[4] The interpretative apparatus at the end of the edition is thorough and comprehensive, making it an appropriate close to the text. Roughly as long as the manuscript itself, Martin provides detailed explanatory notes for each poem, two appendices, a glossary of Older Scots terms, and an index of first names and lines. Two things especially must be commented upon regarding the end matter: the ease of navigation and detail it provides for scholars. The way in which the information is organized makes searching through the manuscript faster and less daunting. The Index of Names allows scholars to quickly access poems that may fit with their research topics; it is as if the Ctrl-F function were applied to text. This feature streamlines the research process, allowing scholars to make the most of their time. The detail of the explanatory notes is also particularly useful to scholars, as it gives a general analysis of the poem followed by commentaries on specific lines. Without overwhelming the reader with information, it opens a dialogue that allows academics to respond with their own interpretations. One feature that was particularly attractive is the inclusion of where each copy of the poem could be found, the authorship of the poem within the MQ and other manuscripts, and the date of publication. Several poems also include the stanza type and rhyming scheme. This is, again, very useful for those conducting research on specific poems, allowing scholars to maximize their time analyzing rather than searching through additional resources.

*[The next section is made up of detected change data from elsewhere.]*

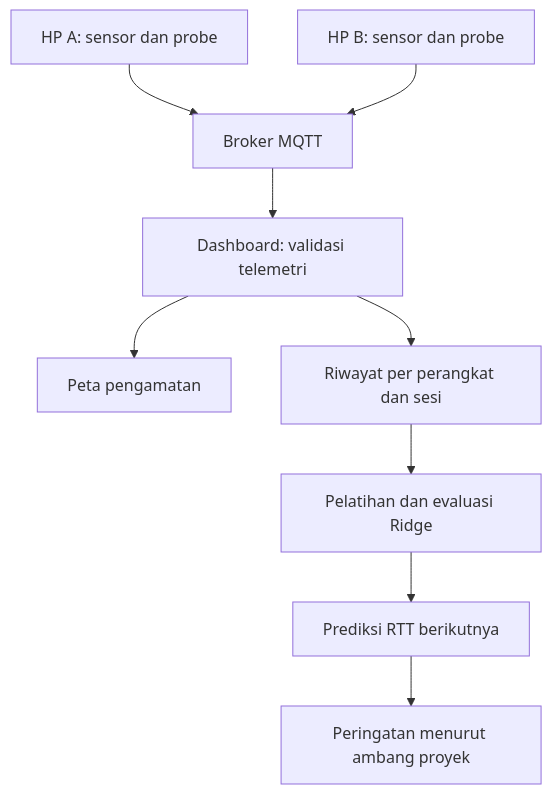
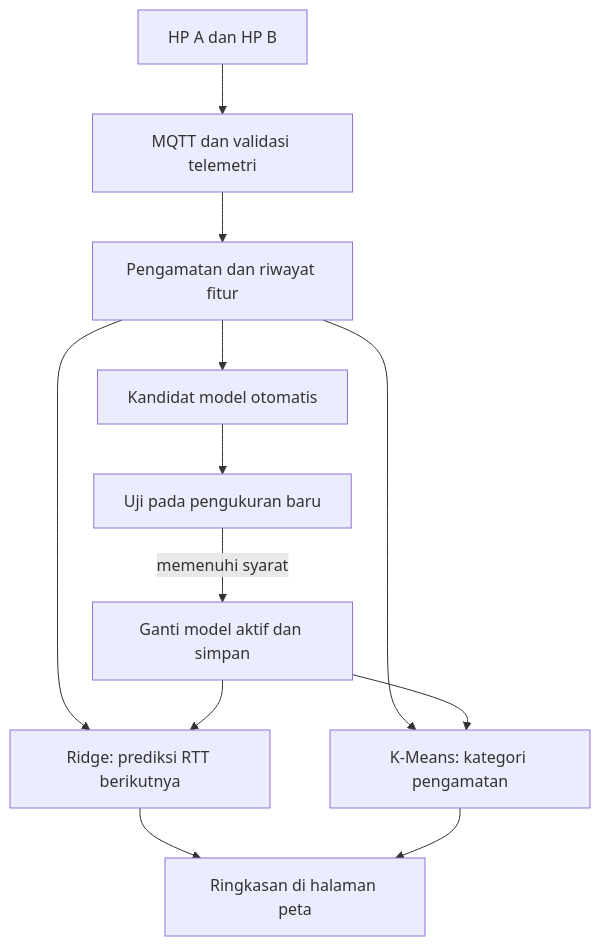
One commit to faadd/SigHeat changed the diagram in docs/AI_ML.md. Above: the diagram before and after it, drawn with Mermaid. The commit also changed other lines of this file and 38 other files, not shown here.

````diff
--- a/docs/AI_ML.md
+++ b/docs/AI_ML.md
@@ -44,11 +44,14 @@
 ```mermaid
 flowchart TB
-  A["HP A: sensor dan probe"] --> M["Broker MQTT"]
-  B["HP B: sensor dan probe"] --> M
-  M --> D["Dashboard: validasi telemetri"]
-  D --> P["Peta pengamatan"]
-  D --> R["Riwayat per perangkat dan sesi"]
-  R --> T["Pelatihan dan evaluasi Ridge"]
-  T --> F["Prediksi RTT berikutnya"]
-  F --> W["Peringatan menurut ambang proyek"]
+  A["HP A dan HP B"] --> B["MQTT dan validasi telemetri"]
+  B --> C["Pengamatan dan riwayat fitur"]
+  C --> D["Ridge: prediksi RTT berikutnya"]
+  C --> E["K-Means: kategori pengamatan"]
+  D --> F["Ringkasan di halaman peta"]
+  E --> F
+  C --> G["Kandidat model otomatis"]
+  G --> H["Uji pada pengukuran baru"]
+  H -->|"memenuhi syarat"| I["Ganti model aktif dan simpan"]
+  I --> D
+  I --> E
 ```
````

[5] There are only two detractions from the edition that this reviewer could find. Despite a thorough Introduction, the material is at time dense and did not have the most effective flow. One example is the conversation about the authors within the MQ and the order of the MQ texts. The Introduction begins by discussing Maitland the author, his poems, and their literary culture. Martin then discusses the shaping of the corpus and how Maitland’s poems are in two separate groups. The conversation then transitions to the order of other MQ poems, followed by analyses of Arbuthnot and the anonymous verse. While there is a flow of logic, the organization of these sections seems somewhat jumbled and may be more effective in a different order. The second critique is the text does not provide images of the manuscript for comparison purposes. Martin mentions the editorial choices she made while transcribing, though there are no images that allow the reader to compare her choices to those within MQ. While one could refer to Craigie’s edition, it is out of print and likely difficult to access. The image could also contribute to the aesthetic, as otherwise the edition is solely text.

[6] The critiques above are minor when considering the benefits this text brings to Older Scots studies. Martin has filled a hole for many scholars who have needed an edition such as this for their research. Additionally, the text is not just for scholars but enthusiasts of Scottish verse. The accessibility of the edition allows those who know little about the language or history to still enjoy the beauty of the poetry. Martin is able to appeal to beginners through seasoned academics. The up-to-date, comprehensive information included is a pivotal starting point for anyone studying Maitland’s poetry or the literary cultures of the MQ. Scholars and enthusiasts of Older Scots literature and literary cultures would be remiss if they fail to add this text to their library.

Indiana University of Pennsylvania, November 2016.